Your answer should be every line from the records that contains "onTap".

SUPPLIED RECORDS Start Marker

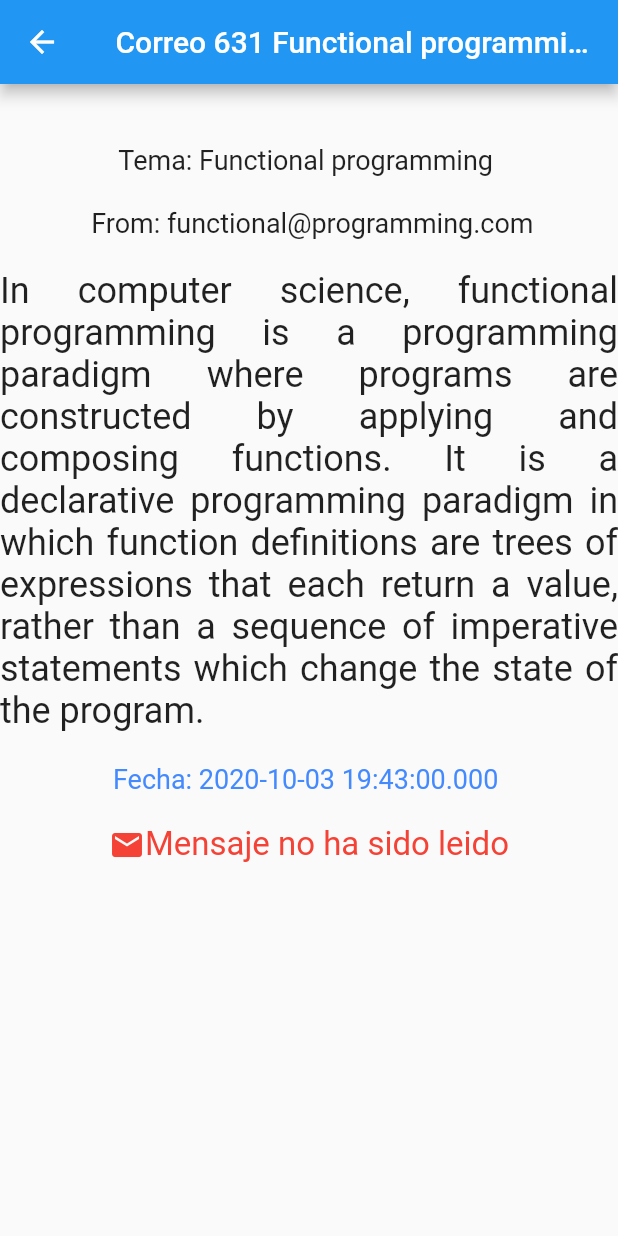
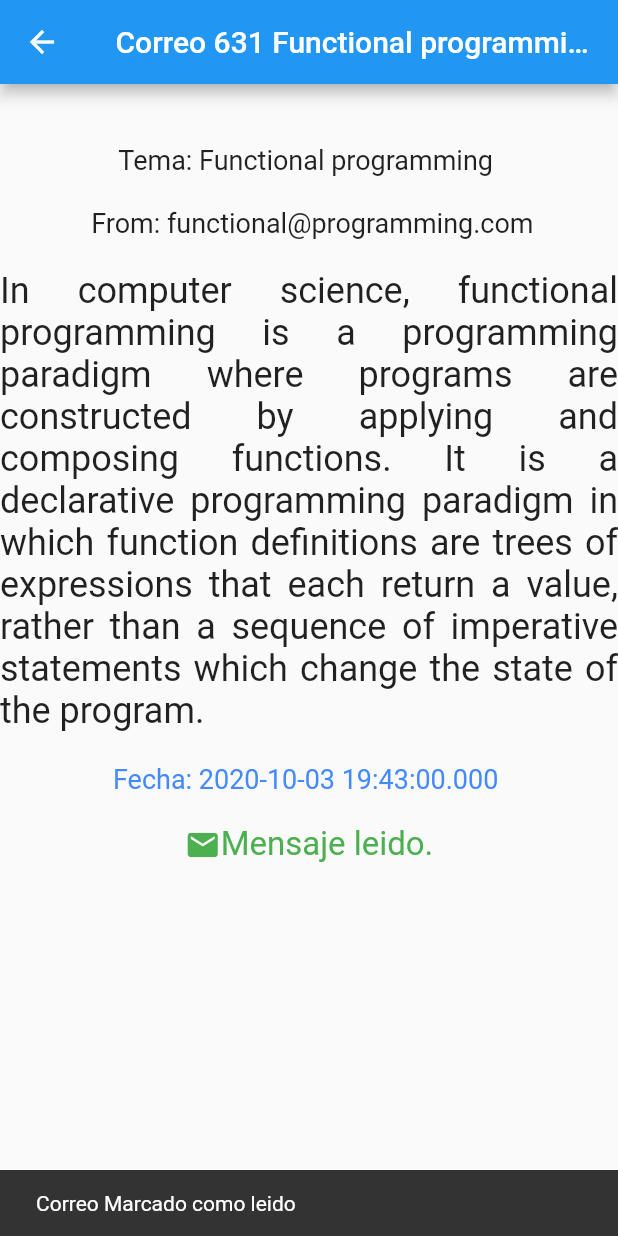
Before and after one commit to ReyesMacias02/Aplicaci-n-Mail-en-Flutter, a Flutter app: the screen it shows after launch, after a tap on an icon or button, on a phone screen of 412 x 824 dp. Run offline on Flutter 3.47's test engine with Material 2 defaults, Android fonts, the phone set to English and light mode, and no system bars.

Commit message:
estado actualizar

```diff
--- a/lib/widget/EmailWIdget.dart
+++ b/lib/widget/EmailWIdget.dart
@@ -74,7 +74,13 @@ class _EmailWidgetState extends State<EmailWidget> {
       },
       child: ListTile(
         onTap: () {
-          // Navigate to Next Details
+          // Navigate
+          //to Next Details
+          Backend().markEmailAsRead(usersPets[index].id);
+          print('actualizado');
+          ScaffoldMessenger.of(context).showSnackBar(
+              SnackBar(content: Text('Correo Marcado como leido')));
+          refresh();
           Navigator.push(
               context,
               MaterialPageRoute(
```
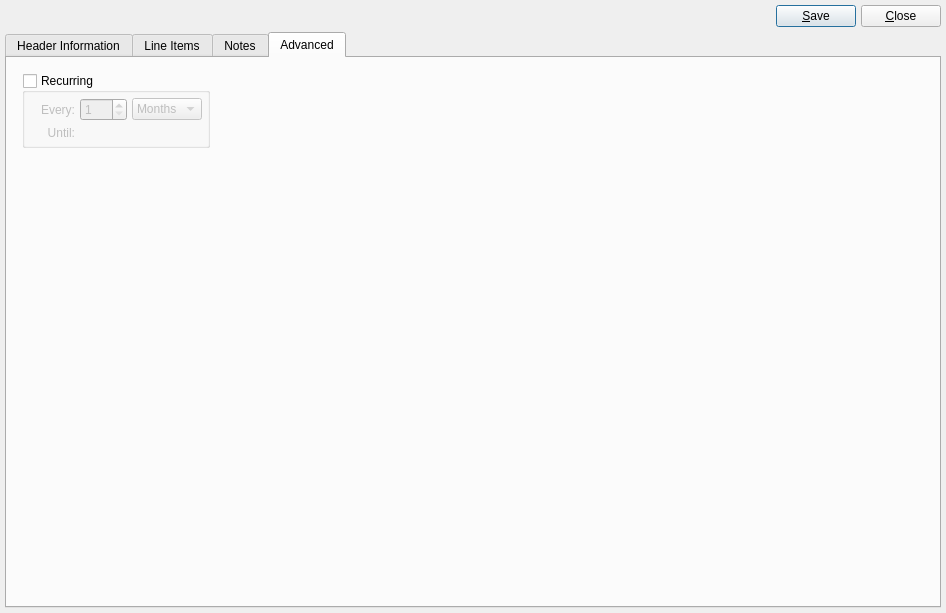
WooodHead/xtuple, file xtuple/trunk/guiclient/invoice.ui: the form before one commit.
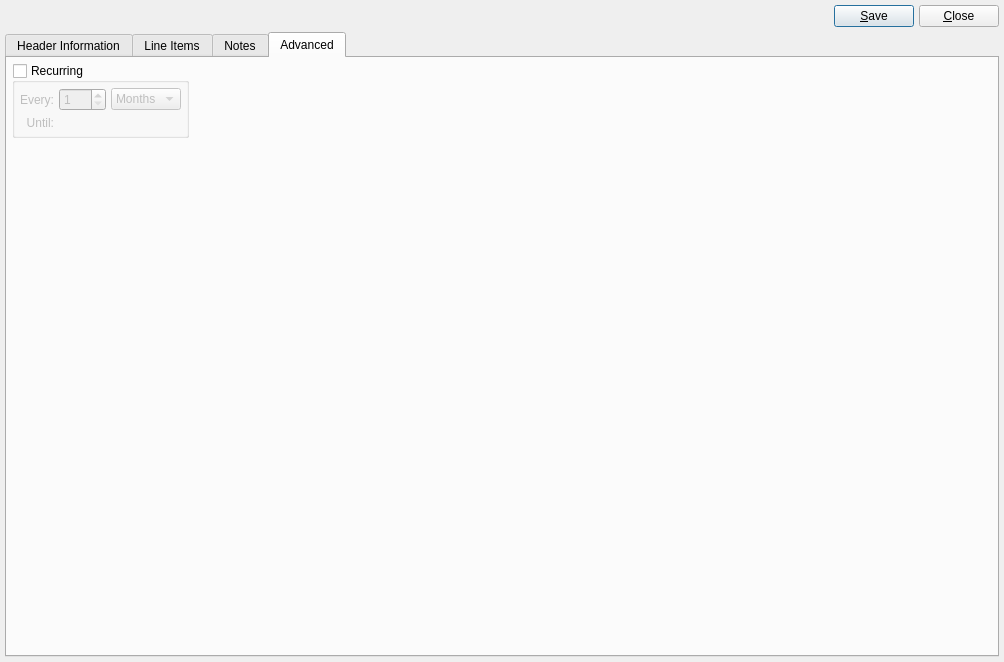
The form after the commit. The open tabs and pages were chosen to show the change. Custom widgets are drawn as their Qt base class.

Commit message: Fix missing layout grid.

```diff
--- a/xtuple/trunk/guiclient/invoice.ui
+++ b/xtuple/trunk/guiclient/invoice.ui
@@ -5,8 +5,8 @@
    <rect>
     <x>0</x>
     <y>0</y>
-    <width>946</width>
-    <height>613</height>
+    <width>1004</width>
+    <height>662</height>
    </rect>
   </property>
   <property name="windowTitle" >
@@ -1241,20 +1241,8 @@
        <attribute name="title" >
         <string>Advanced</string>
        </attribute>
-       <widget class="QWidget" name="layoutWidget" >
-        <property name="geometry" >
-         <rect>
-          <x>10</x>
-          <y>10</y>
-          <width>198</width>
-          <height>118</height>
-         </rect>
-        </property>
-        <layout class="QVBoxLayout" >
-         <property name="spacing" >
-          <number>0</number>
-         </property>
-         <item>
+       <layout class="QGridLayout" >
+        <item row="0" column="0" >
           <widget class="QGroupBox" name="_recurring" >
            <property name="sizePolicy" >
             <sizepolicy vsizetype="Preferred" hsizetype="Minimum" >
@@ -1345,21 +1333,33 @@
            </layout>
           </widget>
          </item>
-         <item>
+        <item row="0" column="1" >
           <spacer>
            <property name="orientation" >
-            <enum>Qt::Vertical</enum>
+           <enum>Qt::Horizontal</enum>
            </property>
            <property name="sizeHint" >
             <size>
-             <width>20</width>
+            <width>661</width>
              <height>20</height>
             </size>
            </property>
           </spacer>
          </item>
-        </layout>
-       </widget>
+        <item row="1" column="0" colspan="2" >
+         <spacer>
+          <property name="orientation" >
+           <enum>Qt::Vertical</enum>
+          </property>
+          <property name="sizeHint" >
+           <size>
+            <width>460</width>
+            <height>391</height>
+           </size>
+          </property>
+         </spacer>
+        </item>
+       </layout>
       </widget>
      </widget>
     </item>
```
Left out of the diff: 14 changed lines with no effect on the pictures. Lines whose indentation alone changed are shown as unchanged.
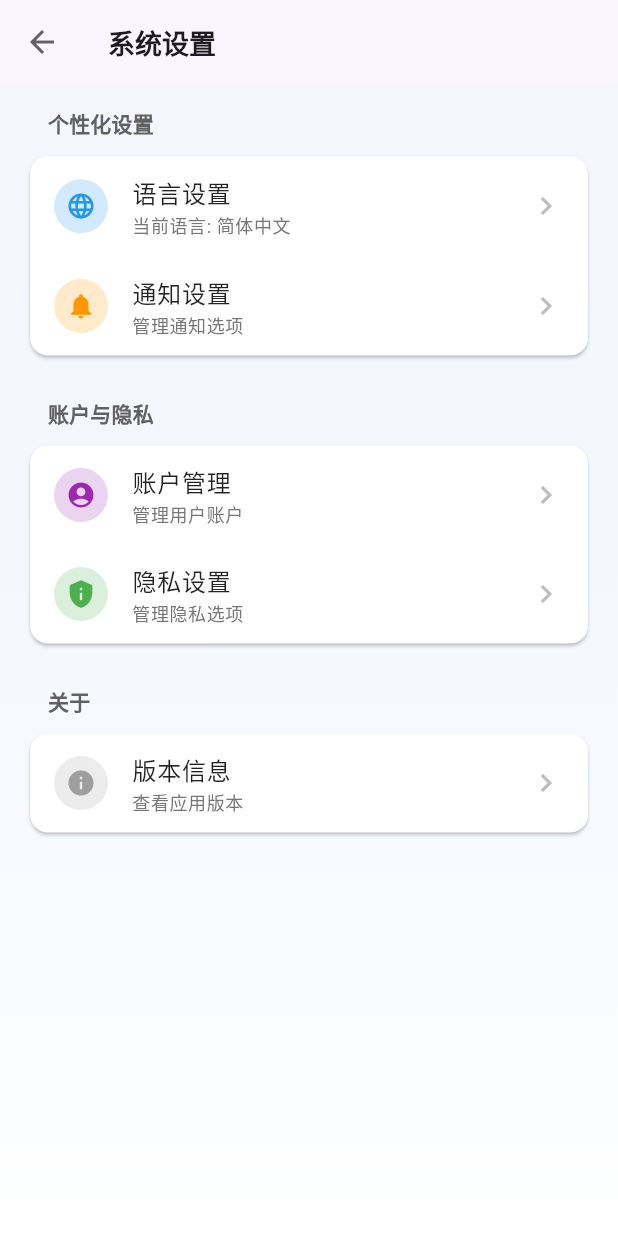
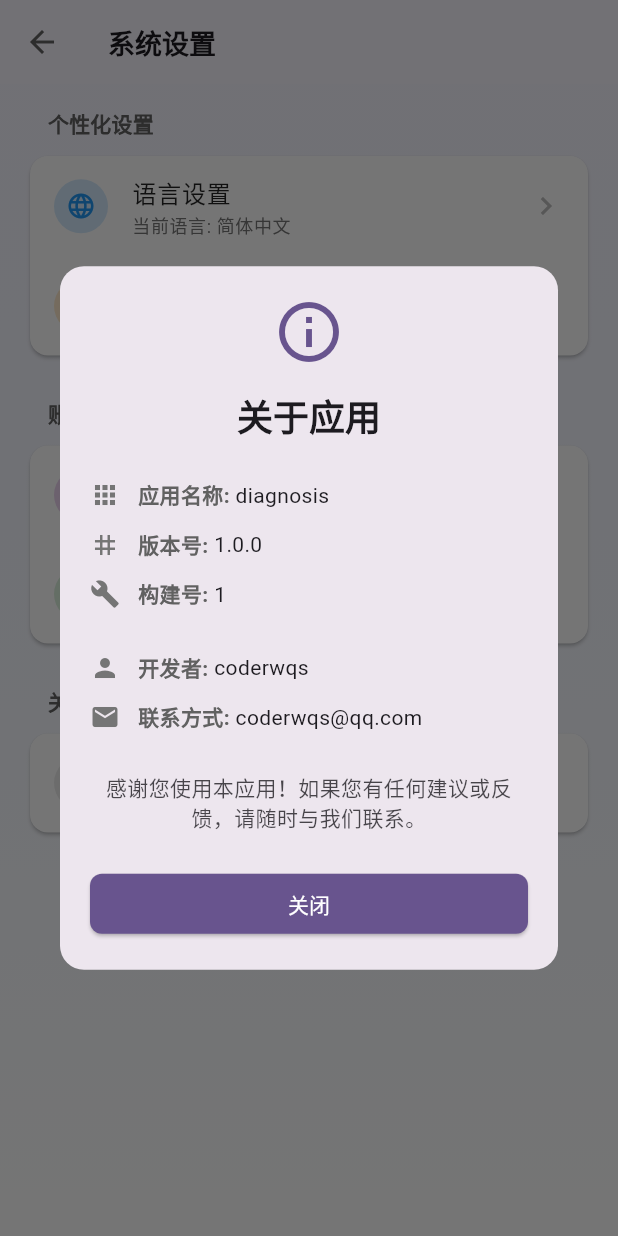
Before and after one commit to coderwqs/diagnostics, a Flutter app: the SystemSettingsPage screen opened by its route, after a tap on "版本信息", on a phone screen of 412 x 824 dp. Run offline on Flutter 3.47's test engine with Material 3 defaults, Android fonts, the phone set to English and light mode, and no system bars; our stand-ins replace fl_chart, package_info_plus, shared_preferences, sqflite; accounts and stored records are empty; generated files the repository leaves out were written again.

Commit message:
Add application version page

```diff
--- a/lib/l10n/app_zh.arb
+++ b/lib/l10n/app_zh.arb
@@ -10,6 +10,9 @@
   "app_add": "新增",
   "app_edit": "编辑",
   "app_back": "返回",
+  "app_open": "打开",
+  "app_close": "关闭",
+
 
   "settings": "系统设置",
   "settings_group_personalized": "个性化设置",
@@ -28,6 +31,13 @@
   "settings_select_language": "选择语言",
   "settings_language_chinese": "简体中文",
   "settings_language_english": "英文",
+  "settings_about_app": "关于应用",
+  "settings_app_name": "应用名称",
+  "settings_app_version": "版本号",
+  "settings_app_build": "构建号",
+  "settings_app_developer": "开发者",
+  "settings_app_connect": "联系方式",
+  "settings_about_tips": "感谢您使用本应用！如果您有任何建议或反馈，请随时与我们联系。",
 
   "dashboard_device_management": "设备管理",
   "dashboard_device_total": "设备总数",
--- a/lib/main.dart
+++ b/lib/main.dart
@@ -2,6 +2,7 @@ import 'package:diagnosis/page/alarms/alarms.dart';
 import 'package:diagnosis/page/devices/components/devices_management.dart';
 import 'package:diagnosis/page/devices/devices.dart';
 import 'package:diagnosis/page/diagnostics/diagnostics.dart';
+import 'package:diagnosis/page/settings/components/versions.dart';
 import 'package:diagnosis/page/settings/settings.dart';
 import 'package:flutter/material.dart';
 import 'l10n/app_localizations.dart';
@@ -39,6 +40,7 @@ class DiagnosticsApp extends StatelessWidget {
         '/analysis': (context) => DataAnalysisPage(),
         '/alert': (context) => AlertManagementPage(),
 
+        '/versions': (context) => VersionsPage(),
         '/device/list': (context) => DeviceManagementPage(),
       },
       onGenerateTitle: (context) => AppLocalizations.of(context)!.app_title,
--- a/lib/page/settings/settings.dart
+++ b/lib/page/settings/settings.dart
@@ -1,10 +1,26 @@
 import 'package:diagnosis/main.dart';
 import 'package:flutter/material.dart';
 import 'package:diagnosis/l10n/app_localizations.dart';
+import 'package:package_info_plus/package_info_plus.dart';
 import 'package:shared_preferences/shared_preferences.dart';
 
-class SystemSettingsPage extends StatelessWidget {
+class SystemSettingsPage extends StatefulWidget {
   const SystemSettingsPage({super.key});
+
+  @override
+  State<SystemSettingsPage> createState() => _SystemSettingsStatePage();
+}
+
+class _SystemSettingsStatePage extends State<SystemSettingsPage> {
+  String _appName = '';
+  String _version = '';
+  String _buildNumber = '';
+
+  @override
+  void initState() {
+    super.initState();
+    _getAppInfo();
+  }
 
   @override
   Widget build(BuildContext context) {
@@ -85,7 +101,9 @@ class SystemSettingsPage extends StatelessWidget {
                   title: l10n.settings_version,
                   subtitle: l10n.settings_view_version,
                   iconColor: Colors.grey,
-                  onTap: () {},
+                  onTap: () {
+                    showAboutDialog(context);
+                  },
                 ),
               ],
             ),
@@ -178,12 +196,13 @@ class SystemSettingsPage extends StatelessWidget {
   }
 
   void _showLanguageSelectionDialog(BuildContext context) {
+    final l10n = AppLocalizations.of(context)!;
     final currentLanguageCode = Localizations.localeOf(context).languageCode;
 
     showDialog(
       context: context,
       builder: (context) => AlertDialog(
-        title: Text(AppLocalizations.of(context)!.settings_select_language),
+        title: Text(l10n.settings_select_language),
         content: SizedBox(
           width: double.maxFinite,
           child: Column(
@@ -192,13 +211,17 @@ class SystemSettingsPage extends StatelessWidget {
               RadioListTile(
                 value: 'zh',
                 groupValue: currentLanguageCode,
-                title: Text(AppLocalizations.of(context)!.settings_language_chinese),
+                title: Text(
+                  l10n.settings_language_chinese,
+                ),
                 onChanged: (value) => _changeLanguage(context, 'zh'),
               ),
               RadioListTile(
                 value: 'en',
                 groupValue: currentLanguageCode,
-                title: Text(AppLocalizations.of(context)!.settings_language_english),
+                title: Text(
+                  l10n.settings_language_english,
+                ),
                 onChanged: (value) => _changeLanguage(context, 'en'),
               ),
             ],
@@ -207,8 +230,101 @@ class SystemSettingsPage extends StatelessWidget {
         actions: [
           TextButton(
             onPressed: () => Navigator.pop(context),
-            child: Text(AppLocalizations.of(context)!.app_cancel),
+            child: Text(l10n.app_cancel),
           ),
+        ],
+      ),
+    );
+  }
+
+  Future<void> _getAppInfo() async {
+    PackageInfo packageInfo = await PackageInfo.fromPlatform();
+
+    setState(() {
+      _appName = packageInfo.appName;
+      _version = packageInfo.version;
+      _buildNumber = packageInfo.buildNumber;
+    });
+  }
+
+  void showAboutDialog(BuildContext context) {
+    final theme = Theme.of(context);
+    final colorScheme = theme.colorScheme;
+    final l10n = AppLocalizations.of(context)!;
+
+    showDialog(
+      context: context,
+      builder: (context) => Dialog(
+        shape: RoundedRectangleBorder(
+          borderRadius: BorderRadius.circular(16.0),
+        ),
+        elevation: 4,
+        child: Padding(
+          padding: const EdgeInsets.all(20.0),
+          child: Column(
+            mainAxisSize: MainAxisSize.min,
+            children: [
+              Icon(Icons.info_outline, size: 48, color: colorScheme.primary),
+              const SizedBox(height: 16),
+              Text(
+                l10n.settings_about_app,
+                style: theme.textTheme.headlineSmall?.copyWith(
+                  fontWeight: FontWeight.bold,
+                  color: colorScheme.onSurface,
+                ),
+              ),
+              const SizedBox(height: 20),
+              _buildInfoRow(Icons.apps, l10n.settings_app_name, _appName),
+              _buildInfoRow(Icons.tag, l10n.settings_app_version, _version),
+              _buildInfoRow(Icons.build, l10n.settings_app_build, _buildNumber),
+              const SizedBox(height: 16),
+              _buildInfoRow(Icons.person, l10n.settings_app_developer, 'coderwqs'),
+              _buildInfoRow(Icons.email, l10n.settings_app_connect, 'coderwqs@qq.com'),
+              const SizedBox(height: 20),
+              Text(
+                l10n.settings_about_tips,
+                textAlign: TextAlign.center,
+                style: theme.textTheme.bodyMedium?.copyWith(
+                  color: colorScheme.onSurface.withOpacity(0.8),
+                ),
+              ),
+              const SizedBox(height: 24),
+              SizedBox(
+                width: double.infinity,
+                child: ElevatedButton(
+                  style: ElevatedButton.styleFrom(
+                    backgroundColor: colorScheme.primary,
+                    foregroundColor: colorScheme.onPrimary,
+                    shape: RoundedRectangleBorder(
+                      borderRadius: BorderRadius.circular(8),
+                    ),
+                  ),
+                  onPressed: () => Navigator.pop(context),
+                  child: const Text('关闭'),
+                ),
+              ),
+            ],
+          ),
+        ),
+      ),
+    );
+  }
+
+  Widget _buildInfoRow(IconData icon, String label, String value) {
+    return Padding(
+      padding: const EdgeInsets.symmetric(vertical: 6.0),
+      child: Row(
+        children: [
+          Icon(icon, size: 20, color: Colors.grey[600]),
+          const SizedBox(width: 12),
+          Text(
+            '$label: ',
+            style: TextStyle(
+              fontWeight: FontWeight.bold,
+              color: Colors.grey[700],
+            ),
+          ),
+          Text(value),
         ],
       ),
     );
@@ -225,7 +341,9 @@ class SystemSettingsPage extends StatelessWidget {
       context,
       icon: Icons.language,
       title: AppLocalizations.of(context)!.settings_language,
-      subtitle: AppLocalizations.of(context)!.settings_current_language(languageName),
+      subtitle: AppLocalizations.of(
+        context,
+      )!.settings_current_language(languageName),
       iconColor: Colors.blue,
       onTap: () => _showLanguageSelectionDialog(context),
     );
--- a/pubspec.yaml
+++ b/pubspec.yaml
@@ -41,6 +41,7 @@ dependencies:
   shared_preferences: ^2.5.3
   sqflite: ^2.4.2
   path_provider: ^2.1.5
+  package_info_plus: ^8.3.0
 
 dev_dependencies:
   flutter_test:
```
Also changed, not shown: lib/l10n/app_en.arb (+9 -0 lines), lib/page/settings/components/versions.dart (added, +47 -0 lines), pubspec.lock, 1 other file.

SUPPLIED RECORDS End Marker

- _SOLUTION TO THIS PROBLEM_:
         onTap: () {
-                  onTap: () {},
+                  onTap: () {
       onTap: () => _showLanguageSelectionDialog(context),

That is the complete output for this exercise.